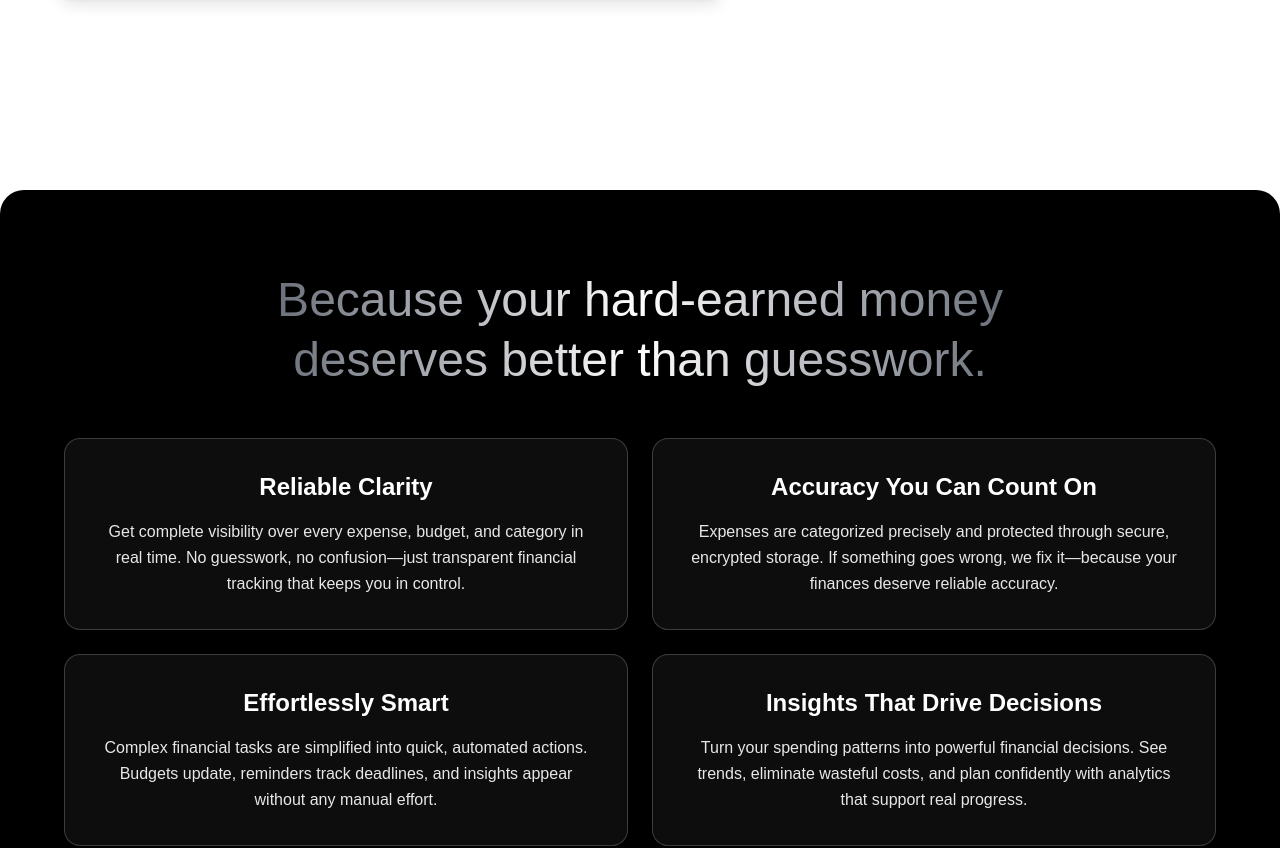
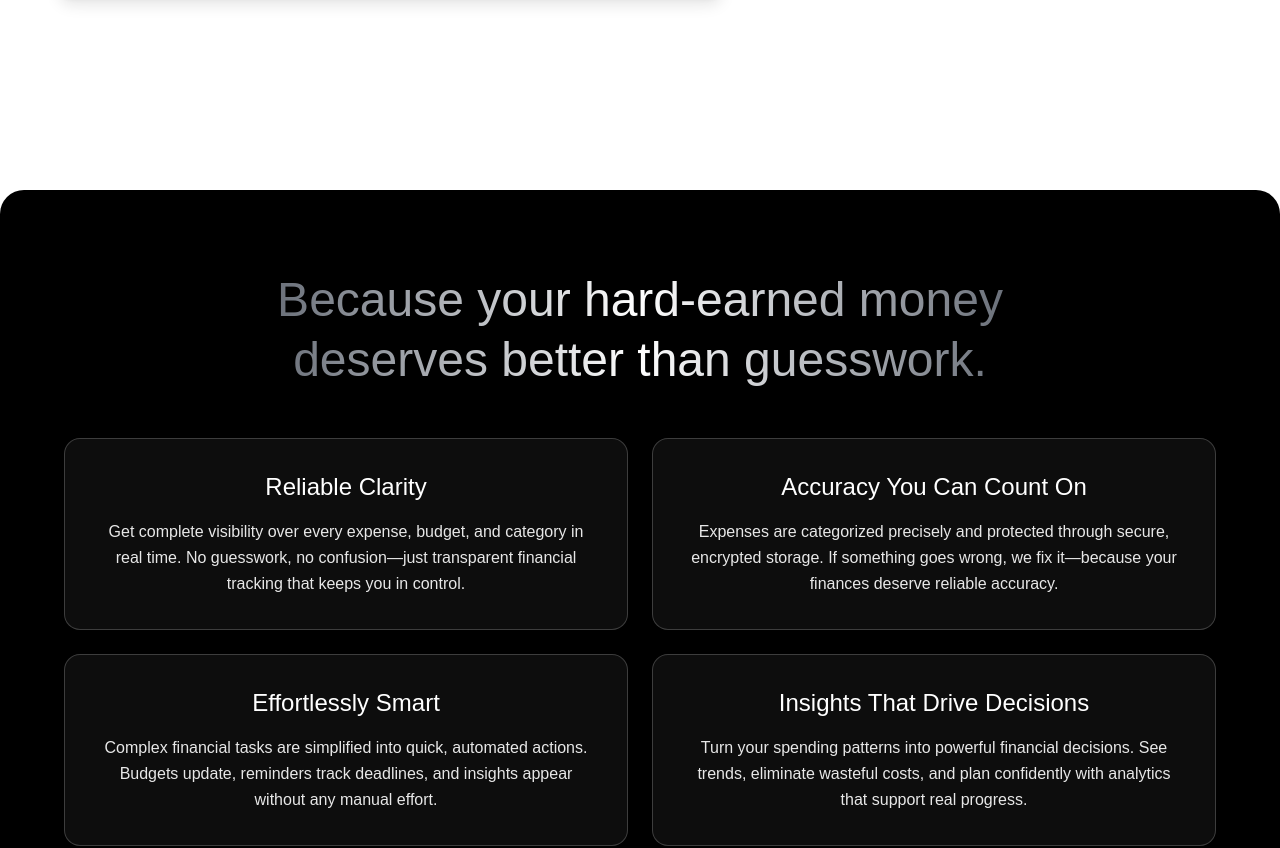
Before and after one commit to zeroaxiis/expensiveproduct-frontend, a Next.js app: page / in a window 1280 px wide. Shown: the part 917-1765 px from the top of the page. Built offline with nearby package versions, Linux system fonts and the light colour scheme.

Commit message:
added background animation

```diff
--- a/src/app/globals.css
+++ b/src/app/globals.css
@@ -2,7 +2,7 @@
 
 :root {
   --background: #ffffff;
-  --foreground: #d3d3d3;
+  --foreground: #ffffff;
 }
 
 @theme inline {
@@ -14,7 +14,7 @@
 
 @media (prefers-color-scheme: dark) {
   :root {
-    --background: #f3f3f3;
+    --background: #ffffff;
     --foreground: #000000;
   }
 }
--- /dev/null
+++ b/src/common/components/ChangeBackground/index.tsx
@@ -0,0 +1,40 @@
+"use client";
+
+import { createContext, useContext, useState, ReactNode } from "react";
+
+interface BackgroundContextType {
+  backgroundColor: string;
+  setBackgroundColor: (color: string) => void;
+}
+
+const BackgroundContext = createContext<BackgroundContextType | undefined>(
+  undefined
+);
+
+export const useBackgroundColor = () => {
+  const context = useContext(BackgroundContext);
+  if (!context) {
+    throw new Error(
+      "useBackgroundColor must be used within BackgroundProvider"
+    );
+  }
+  return context;
+};
+
+interface BackgroundProviderProps {
+  children: ReactNode;
+}
+
+export const BackgroundProvider = ({ children }: BackgroundProviderProps) => {
+  const [backgroundColor, setBackgroundColor] = useState("bg-white");
+
+  return (
+    <BackgroundContext.Provider value={{ backgroundColor, setBackgroundColor }}>
+      <div
+        className={`transition-colors duration-1000 ease-in-out ${backgroundColor}`}
+      >
+        {children}
+      </div>
+    </BackgroundContext.Provider>
+  );
+};
--- /dev/null
+++ b/src/common/components/ChangeBackground/useSectionVisibility.ts
@@ -0,0 +1,36 @@
+import { useEffect, useRef } from "react";
+import { useBackgroundColor } from "./index";
+
+export const useSectionVisibility = (
+  backgroundColor: string,
+  threshold: number = 0.5
+) => {
+  const sectionRef = useRef<HTMLElement>(null);
+  const { setBackgroundColor } = useBackgroundColor();
+
+  useEffect(() => {
+    const currentSection = sectionRef.current;
+    const observer = new IntersectionObserver(
+      (entries) => {
+        entries.forEach((entry) => {
+          if (entry.isIntersecting) {
+            setBackgroundColor(backgroundColor);
+          }
+        });
+      },
+      { threshold }
+    );
+
+    if (currentSection) {
+      observer.observe(currentSection);
+    }
+
+    return () => {
+      if (currentSection) {
+        observer.unobserve(currentSection);
+      }
+    };
+  }, [backgroundColor, setBackgroundColor, threshold]);
+
+  return sectionRef;
+};
--- a/src/pages/LandingPage/Components/BenifitsSection.tsx
+++ b/src/pages/LandingPage/Components/BenifitsSection.tsx
@@ -1,9 +1,14 @@
+"use client";
+
 import React from "react";
 import { Container } from "@/src/app/components/container";
+import { useSectionVisibility } from "@/src/common/components/ChangeBackground/useSectionVisibility";
 
 const BenefitsSection = () => {
+  const sectionRef = useSectionVisibility("bg-black", 0.5);
+
   return (
-    <section className=" py-20">
+    <section ref={sectionRef} className=" py-20">
       <Container className="bg-black py-20 rounded-3xl">
         <div className="flex flex-col items-center gap-12">
           {/* Hero Text */}
@@ -17,10 +22,10 @@ const BenefitsSection = () => {
           <div className="w-full grid grid-cols-1 md:grid-cols-2 gap-6 max-w-6xl">
             {/* Card 1 - Reliable Clarity */}
             <div className="flex flex-col gap-4 p-8 rounded-2xl border border-white/20 bg-white/5 backdrop-blur-sm">
-              <h3 className="text-white font-poppins text-2xl font-semibold text-center">
+              <h3 className="text-white font-poppins text-2xl font-normal text-center">
                 Reliable Clarity
               </h3>
-              <p className="text-white/90 font-poppins text-base font-normal text-center leading-relaxed">
+              <p className="text-white/90 font-poppins text-base font-extralight text-center leading-relaxed">
                 Get complete visibility over every expense, budget, and category
                 in real time. No guesswork, no confusion—just transparent
                 financial tracking that keeps you in control.
@@ -29,10 +34,10 @@ const BenefitsSection = () => {
 
             {/* Card 2 - Accuracy You Can Count On */}
             <div className="flex flex-col gap-4 p-8 rounded-2xl border border-white/20 bg-white/5 backdrop-blur-sm">
-              <h3 className="text-white font-poppins text-2xl font-semibold text-center">
+              <h3 className="text-white font-poppins text-2xl font-normal text-center">
                 Accuracy You Can Count On
               </h3>
-              <p className="text-white/90 font-poppins text-base font-normal text-center leading-relaxed">
+              <p className="text-white/90 font-poppins text-base font-thin text-center leading-relaxed">
                 Expenses are categorized precisely and protected through secure,
                 encrypted storage. If something goes wrong, we fix it—because
                 your finances deserve reliable accuracy.
@@ -41,10 +46,10 @@ const BenefitsSection = () => {
 
             {/* Card 3 - Effortlessly Smart */}
             <div className="flex flex-col gap-4 p-8 rounded-2xl border border-white/20 bg-white/5 backdrop-blur-sm">
-              <h3 className="text-white font-poppins text-2xl font-semibold text-center">
+              <h3 className="text-white font-poppins text-2xl font-normal text-center">
                 Effortlessly Smart
               </h3>
-              <p className="text-white/90 font-poppins text-base font-normal text-center leading-relaxed">
+              <p className="text-white/90 font-poppins text-base font-thin text-center leading-relaxed">
                 Complex financial tasks are simplified into quick, automated
                 actions. Budgets update, reminders track deadlines, and insights
                 appear without any manual effort.
@@ -53,10 +58,10 @@ const BenefitsSection = () => {
 
             {/* Card 4 - Insights That Drive Decisions */}
             <div className="flex flex-col gap-4 p-8 rounded-2xl border border-white/20 bg-white/5 backdrop-blur-sm">
-              <h3 className="text-white font-poppins text-2xl font-semibold text-center">
+              <h3 className="text-white font-poppins text-2xl font-normal text-center">
                 Insights That Drive Decisions
               </h3>
-              <p className="text-white/90 font-poppins text-base font-normal text-center leading-relaxed">
+              <p className="text-white/90 font-poppins text-base font-thin text-center leading-relaxed">
                 Turn your spending patterns into powerful financial decisions.
                 See trends, eliminate wasteful costs, and plan confidently with
                 analytics that support real progress.
--- a/src/pages/LandingPage/Components/HeroSection.tsx
+++ b/src/pages/LandingPage/Components/HeroSection.tsx
@@ -3,11 +3,13 @@
 import { useEffect, useState } from "react";
 import { Poppins } from "next/font/google";
 import { Container } from "@/src/app/components/container";
+import { useSectionVisibility } from "@/src/common/components/ChangeBackground/useSectionVisibility";
 
 const poppins = Poppins({ subsets: ["latin"], weight: ["400", "500", "700"] });
 
 const LandingPage = () => {
   const [show, setShow] = useState(false);
+  const sectionRef = useSectionVisibility("bg-white", 0.5);
 
   useEffect(() => {
     const t = setTimeout(() => setShow(true), 40);
@@ -15,8 +17,9 @@ const LandingPage = () => {
   }, []);
 
   return (
-    <Container className="min-h-screen py-12 px-4 text-white">
+    <Container className="bg-white rounded-3xl  min-h-screen py-12 px-4 text-white">
       <main
+        ref={sectionRef}
         className={`${poppins.className} flex items-center justify-center py-16 px-6`}
       >
         <section
```
Also changed, not shown: src/pages/LandingPage/index.tsx (+5 -2 lines).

# # # # # # #

**TASK OBJECTIVE**
Give the number of lines in the entries that contain the word "sectionRef", with no other text.

**WRITTEN SOLUTION**
7